ABOUT THIS EXERCISE: Show every line below where "scratch" can be found.

[Itemized modification records]
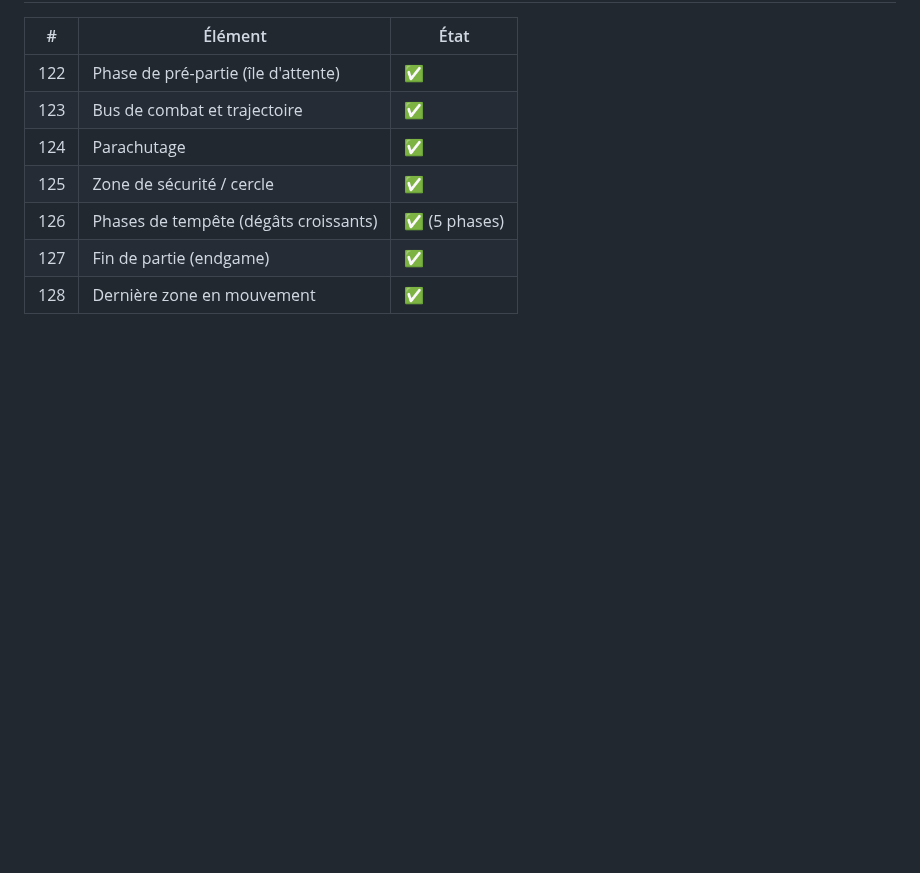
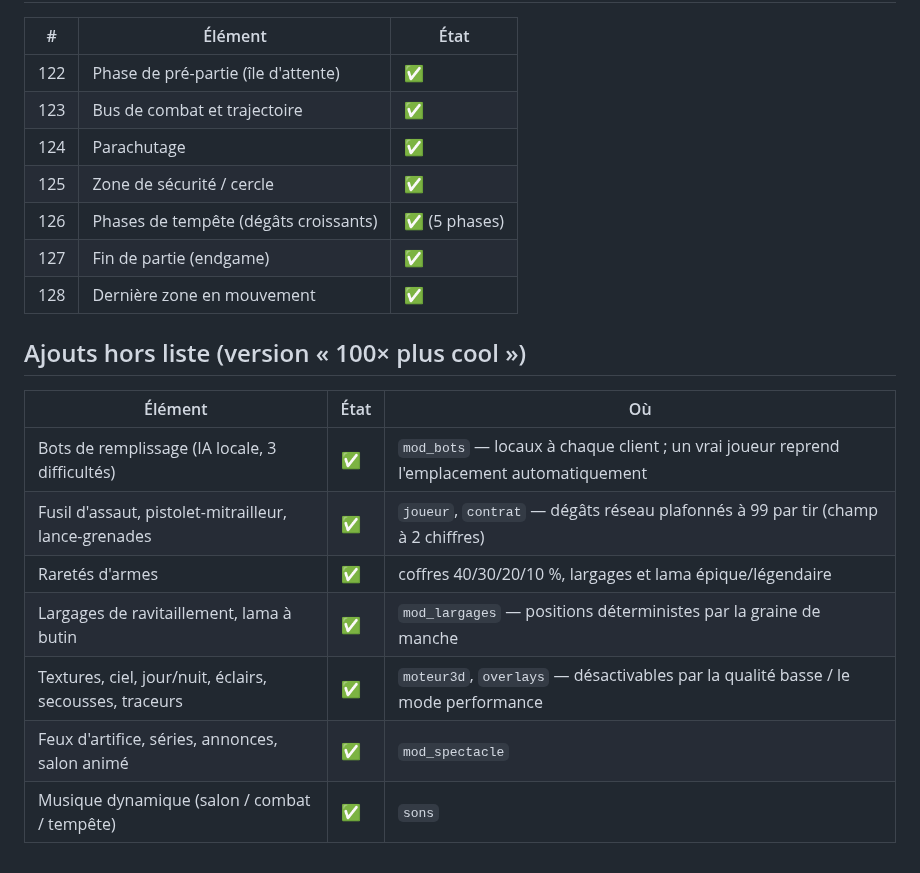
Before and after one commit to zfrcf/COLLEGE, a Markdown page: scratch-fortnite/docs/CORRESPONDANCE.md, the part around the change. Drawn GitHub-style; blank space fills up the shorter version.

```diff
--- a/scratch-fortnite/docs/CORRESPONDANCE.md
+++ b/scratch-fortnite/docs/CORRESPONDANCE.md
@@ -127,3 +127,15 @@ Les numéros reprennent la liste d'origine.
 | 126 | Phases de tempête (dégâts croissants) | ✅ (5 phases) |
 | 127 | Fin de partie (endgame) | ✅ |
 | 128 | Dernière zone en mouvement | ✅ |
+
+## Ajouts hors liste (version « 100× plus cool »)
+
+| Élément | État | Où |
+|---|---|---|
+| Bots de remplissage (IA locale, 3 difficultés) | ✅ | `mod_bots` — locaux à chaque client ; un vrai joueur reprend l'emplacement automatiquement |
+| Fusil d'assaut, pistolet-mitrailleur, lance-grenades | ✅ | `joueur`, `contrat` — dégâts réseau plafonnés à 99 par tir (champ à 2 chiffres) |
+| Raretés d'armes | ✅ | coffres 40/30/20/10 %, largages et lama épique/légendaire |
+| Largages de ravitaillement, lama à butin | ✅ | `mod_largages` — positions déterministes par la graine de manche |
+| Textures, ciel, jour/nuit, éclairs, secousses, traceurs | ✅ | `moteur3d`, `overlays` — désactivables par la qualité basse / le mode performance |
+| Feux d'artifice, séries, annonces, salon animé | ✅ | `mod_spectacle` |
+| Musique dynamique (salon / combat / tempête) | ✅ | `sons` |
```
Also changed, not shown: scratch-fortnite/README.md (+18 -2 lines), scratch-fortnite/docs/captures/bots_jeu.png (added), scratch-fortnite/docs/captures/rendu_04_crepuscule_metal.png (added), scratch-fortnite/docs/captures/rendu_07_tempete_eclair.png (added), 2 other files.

RESPONSE BOX:
Before and after one commit to zfrcf/COLLEGE, a Markdown page: scratch-fortnite/docs/CORRESPONDANCE.md, the part around the change. Drawn GitHub-style; blank space fills up the shorter version.
--- a/scratch-fortnite/docs/CORRESPONDANCE.md
+++ b/scratch-fortnite/docs/CORRESPONDANCE.md
Also changed, not shown: scratch-fortnite/README.md (+18 -2 lines), scratch-fortnite/docs/captures/bots_jeu.png (added), scratch-fortnite/docs/captures/rendu_04_crepuscule_metal.png (added), scratch-fortnite/docs/captures/rendu_07_tempete_eclair.png (added), 2 other files.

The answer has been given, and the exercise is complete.